In a move observers see as retaliation, Chinese authorities detained two Canadian citizens -- a former diplomat and a business consultant -- on suspicion of endangering national security.
Then authorities revisited the little-known case of Schellenberg, who was sentenced to 15 years in prison in November for drug offences.
A month later, an upper court took up his appeal and ordered a hasty retrial in the northeastern city of Dalian after ruling that the punishment was too lenient.
The timing and swiftness of Schellenberg’s sentence, and the inclusion of new evidence presenting him as a key player in a plan to ship 222 kilogrammes (490 pounds) of methamphetamine to Australia, raised suspicion among observers.

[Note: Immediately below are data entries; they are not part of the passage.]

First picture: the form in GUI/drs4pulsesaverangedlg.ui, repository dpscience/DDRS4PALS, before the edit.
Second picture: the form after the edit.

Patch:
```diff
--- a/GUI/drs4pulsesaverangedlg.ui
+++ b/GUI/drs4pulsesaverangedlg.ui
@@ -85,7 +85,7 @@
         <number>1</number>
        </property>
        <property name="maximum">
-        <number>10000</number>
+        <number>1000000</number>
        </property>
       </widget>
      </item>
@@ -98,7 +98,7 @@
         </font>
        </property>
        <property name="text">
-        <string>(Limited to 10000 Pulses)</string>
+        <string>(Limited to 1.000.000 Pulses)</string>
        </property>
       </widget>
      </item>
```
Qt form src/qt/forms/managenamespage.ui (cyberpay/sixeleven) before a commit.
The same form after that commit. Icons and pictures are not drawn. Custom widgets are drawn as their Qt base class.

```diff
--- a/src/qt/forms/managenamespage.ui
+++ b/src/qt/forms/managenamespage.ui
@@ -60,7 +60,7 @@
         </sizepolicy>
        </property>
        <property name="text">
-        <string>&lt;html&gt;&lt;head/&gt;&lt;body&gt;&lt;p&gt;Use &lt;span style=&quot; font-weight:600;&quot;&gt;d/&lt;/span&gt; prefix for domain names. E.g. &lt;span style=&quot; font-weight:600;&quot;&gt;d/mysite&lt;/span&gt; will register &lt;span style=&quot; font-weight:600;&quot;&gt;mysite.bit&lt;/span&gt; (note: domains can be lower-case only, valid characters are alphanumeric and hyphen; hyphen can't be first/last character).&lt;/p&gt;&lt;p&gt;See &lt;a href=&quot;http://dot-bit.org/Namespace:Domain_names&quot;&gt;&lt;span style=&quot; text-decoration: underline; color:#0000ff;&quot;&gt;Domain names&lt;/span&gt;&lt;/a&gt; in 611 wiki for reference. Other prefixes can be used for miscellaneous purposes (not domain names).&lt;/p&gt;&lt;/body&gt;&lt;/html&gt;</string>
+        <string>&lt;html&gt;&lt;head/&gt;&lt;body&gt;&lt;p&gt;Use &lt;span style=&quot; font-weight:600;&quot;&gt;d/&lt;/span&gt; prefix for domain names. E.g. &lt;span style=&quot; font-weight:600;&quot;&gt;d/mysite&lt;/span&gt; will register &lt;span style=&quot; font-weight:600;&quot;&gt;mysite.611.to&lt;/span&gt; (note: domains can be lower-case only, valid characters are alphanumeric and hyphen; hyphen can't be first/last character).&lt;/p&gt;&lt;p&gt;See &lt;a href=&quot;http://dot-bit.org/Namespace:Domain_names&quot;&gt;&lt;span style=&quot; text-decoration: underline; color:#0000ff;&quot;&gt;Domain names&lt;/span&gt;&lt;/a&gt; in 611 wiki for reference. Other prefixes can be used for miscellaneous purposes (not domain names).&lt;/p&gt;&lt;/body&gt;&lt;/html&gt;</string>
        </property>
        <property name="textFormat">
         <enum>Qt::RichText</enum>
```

“Playing hostage politics, China rushes the retrial of a Canadian suspect and sentences him to death in a fairly transparent attempt to pressure Canada,” Human Rights Watch executive director Kenneth Roth said in a tweet.
Donald Clarke, a George Washington University professor specialising in Chinese law, coined an even grimmer term for the situation: “death threat diplomacy”.
“The Chinese government is not even trying to pretend that there was a fair trial here,” he said.
Trudeau expressed “extreme concern” that China had “chosen to arbitrarily” apply the death penalty.
But Chinese foreign ministry spokeswoman Hua Chunying denied Beijing had politicised Schellenberg’s case, calling on Canada to “respect China’s judicial sovereignty... and stop making such irresponsible remarks”.
Schellenberg plans to appeal, his lawyer told AFP.